Adopting the correct approach to PMO tools starts with understanding the organization’s requirements for project and program management, and the tool requirements themselves. Remember that relying on a 3rd party (tool vendors) to tell PMO what they would get out of a tool is fatal. Become fully educated on tool capabilities and limitations, tool and the organization’s requirements when approaching a project or portfolio tool and treat it as you would treat deploying any organizational system such as CRM, ERP, etc.
Challenge #5 – Monitor and Control PMO Adoption
Some of the challenges in this area are due to rushing tools and methods rollout, or continuing to develop tools and methods without having a base line to measure and use for reports. To address this challenge, the focus should remain on guiding the PMs with the PMO’s mission and objectives, and providing the organization with the expected results. This does not mean improvements or enhancements should stop, but they will be treated through change management.
Changes should be logged, assessed, budgeted and rolled out in agreed upon releases so they allow time to capture each change and allow time to measure the effects. Another challenge is training and ensuring the use of the methods and tools are balanced by all project managers. If PMs are left with no guidance from the PMO, everyone will default back to their habits or practices and the gap in measuring and monitoring will soon widen with diminishing benefits.
Challenge #6 – Establish Best Practices
With newly formed PMOs, best practices are often neglected either due to the unavailability of man power that can be dedicated for that purpose, or because the PMO is working on the next level of expansion and not taking the time to measure and assess current state before moving on with any improvements.
In another article I will elaborate on establishing best practices and taking PMO to the next level. For now, I would like to address the “best practices” challenge by saying it is never too late to start gathering best practices data whether documenting lessons learned, methodology improvement, effective tools usage tips, etc. Retaining all of the best practices documents in a centralized place that is easy to access is very important. Also, communicating often the updates and changes so that everyone stays up-to-date with the changes, enabling all levels of an organization to benefit from the collection of PMO best practices.
Challenges will occur in every endeavor, certainly in newly formed Project Management Office organizations.

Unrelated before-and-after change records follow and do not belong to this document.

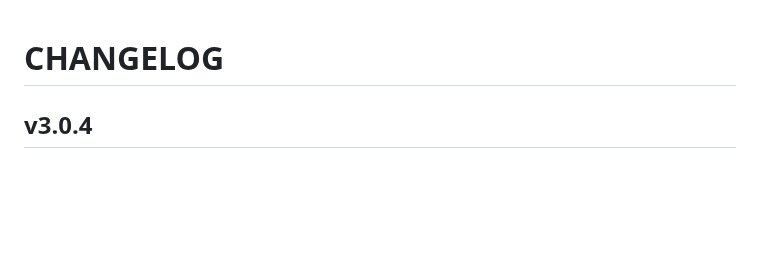
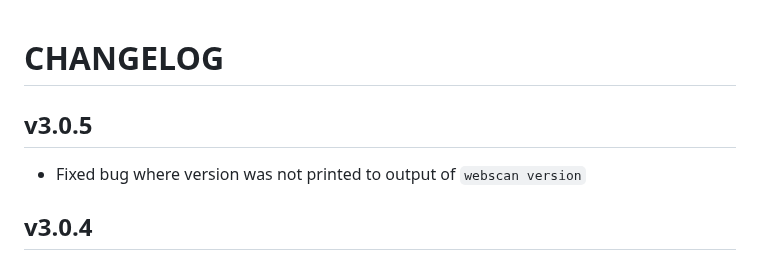
Before and after one commit to thetillhoff/webscan, a Markdown page: CHANGELOG.md, the part around the change. Drawn GitHub-style; blank space fills up the shorter version.

Commit message:
prepare v3.0.5

```diff
--- a/CHANGELOG.md
+++ b/CHANGELOG.md
@@ -1,4 +1,7 @@
 # CHANGELOG
+
+## v3.0.5
+- Fixed bug where version was not printed to output of `webscan version`
 
 ## v3.0.4
 - Updated readme
```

Every stage will have its own unique challenges to be addressed, including the implementation phase. It is important for any PMO to continuously celebrate successes and overcome challenges as well as to confirm directions and next steps with the organization leadership.